*Exercise objective*:
When checking the entries below, count every line with the word "band", then give only that number.

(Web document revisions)
┄┄┄┄┄┄┄┄┄┄┄┄┄┄┄┄┄┄┄┄
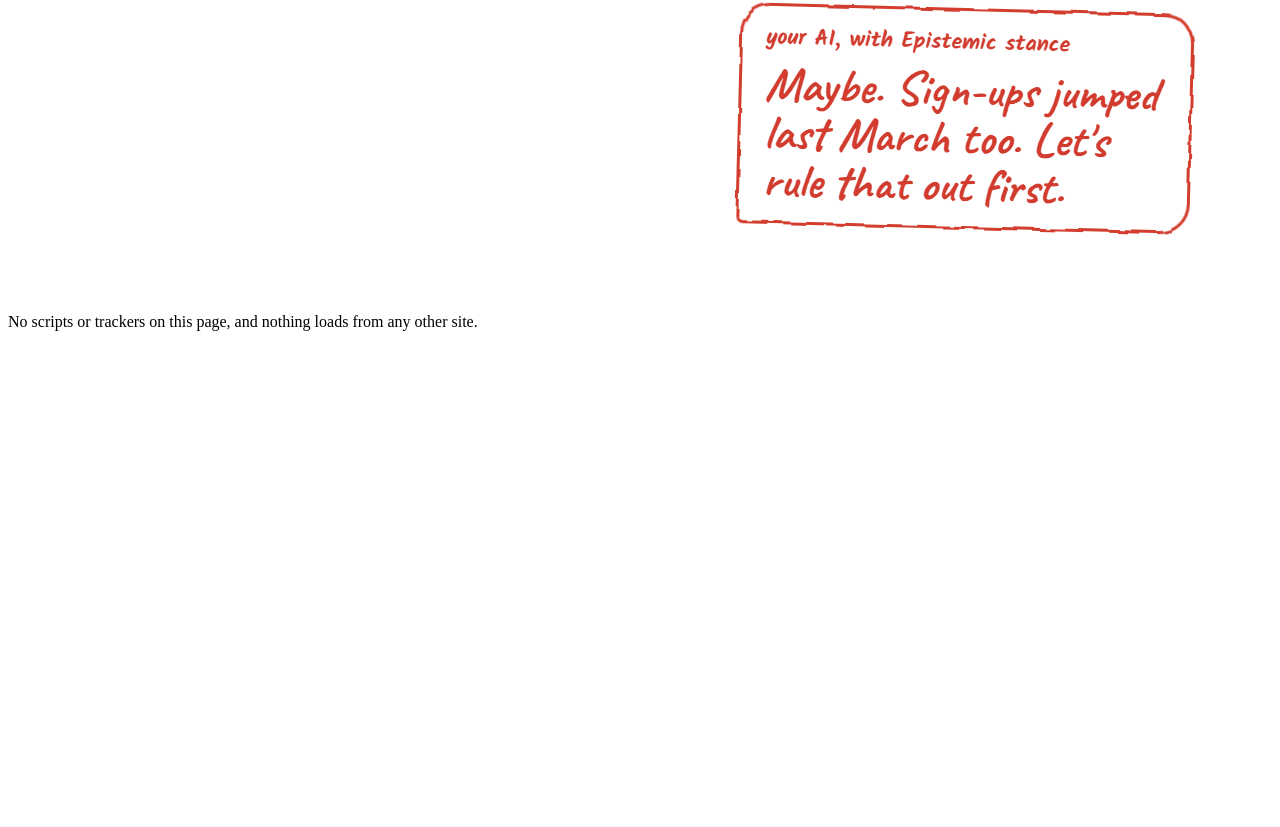
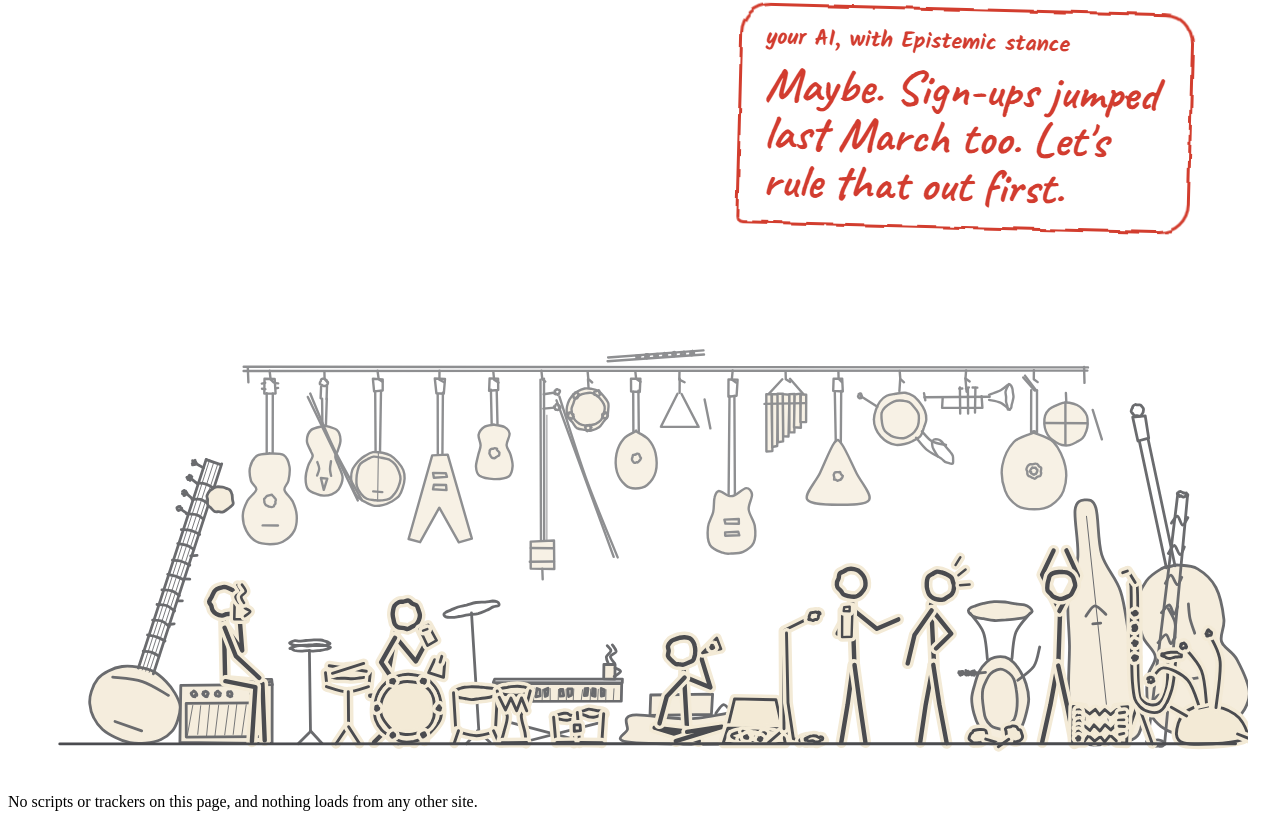
Before and after one commit to Mike-Byrne-AI/free-public-tools, a plain HTML site: page docs/index.html in a window 1280 px wide. Shown: the part 9515-10342 px from the top of the page. Before the commit the page ends 9862 px from the top, so only its background shows below. Drawn offline with Linux system fonts and the light colour scheme.

Commit message:
The band on a break, at the bottom of the home page
Co-Authored-By: Claude Opus 5.5 <noreply@anthropic.com>

```diff
--- a/docs/index.html
+++ b/docs/index.html
@@ -3,7 +3,7 @@
 <head>
 <meta charset="utf-8">
 <meta name="viewport" content="width=device-width, initial-scale=1">
-<meta http-equiv="Content-Security-Policy" content="default-src &#39;none&#39;; style-src &#39;sha256-R/TYBG6Zd3hXQqaa7/vnRm5bpSJeO4zD/X4V4xWHaE8=&#39;; img-src &#39;self&#39; data:; font-src &#39;self&#39;; base-uri &#39;none&#39;; form-action &#39;none&#39;">
+<meta http-equiv="Content-Security-Policy" content="default-src &#39;none&#39;; style-src &#39;sha256-z+O1h4NidSS76RP4EF6EqoYBzTz74SESSr3hVVGfErs=&#39;; img-src &#39;self&#39; data:; font-src &#39;self&#39;; base-uri &#39;none&#39;; form-action &#39;none&#39;">
 <meta http-equiv="x-dns-prefetch-control" content="off">
 <title>Free-Public-Tools</title>
 <meta name="description" content="Free tools and knowledge about working with AI, one at a time. Copy any tool in one tap, or explore everything on GitHub.">
@@ -94,6 +94,8 @@ pre:focus-visible, .btn:focus-visible, a:focus-visible, summary:focus-visible, t
 .actions.spaced { margin-top: 8px; }
 .actions.tests { margin-top: 10px; align-items: center; column-gap: 12px; }
 .tests-why { flex: 1 1 16rem; font-size: .9rem; color: var(--muted); }
+.band { margin: 48px 0 8px; }
+.band img { display: block; width: 100%; height: auto; }
 .btn { display: inline-flex; align-items: center; justify-content: center; min-height: 44px; padding: 9px 14px; border-radius: var(--radius); border: 1px solid var(--border); background: var(--surface); color: var(--text); font: 600 .95rem/1.2 var(--sans); text-decoration: none; cursor: pointer; text-align: center; max-width: 100%; }
 .btn:hover { border-color: var(--accent); }
 .btn.primary { background: var(--accent); border-color: var(--accent); color: var(--accent-text); }
@@ -188,6 +190,7 @@ pre, code, textarea, .manual textarea { font-variant-ligatures: none; font-featu
 </li>
 </ul>
 
+<figure class="band"><img src="band-break.svg" alt="A pencil drawing of the stick-figure band on a break, surrounded by a ridiculous number of instruments: the guitarist sips coffee on an amp, the drummer checks a phone at the kit, the keys player eats pizza on the floor, two singers chat and laugh, and one stretches. A sitar, an erhu, a tuba, bagpipes, an accordion and dozens more hang on the wall or lean around them." width="1200" height="460" loading="lazy" decoding="async"></figure>
 <footer><p>No scripts or trackers on this page, and nothing loads from any other site.</p></footer>
 </main>
 </body>
```
Also changed, not shown: docs/adversarial-self-review/index.html (+3 -1 lines), docs/agent-assets-lint/index.html (+3 -1 lines), docs/claim-auditor/index.html (+3 -1 lines), docs/decision-challenge/index.html (+3 -1 lines), docs/epistemic-stance/index.html (+3 -1 lines), docs/band-break.svg (added).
┄┄┄┄┄┄┄┄┄┄┄┄┄┄┄┄┄┄┄┄
*Answer to this exercise*:
5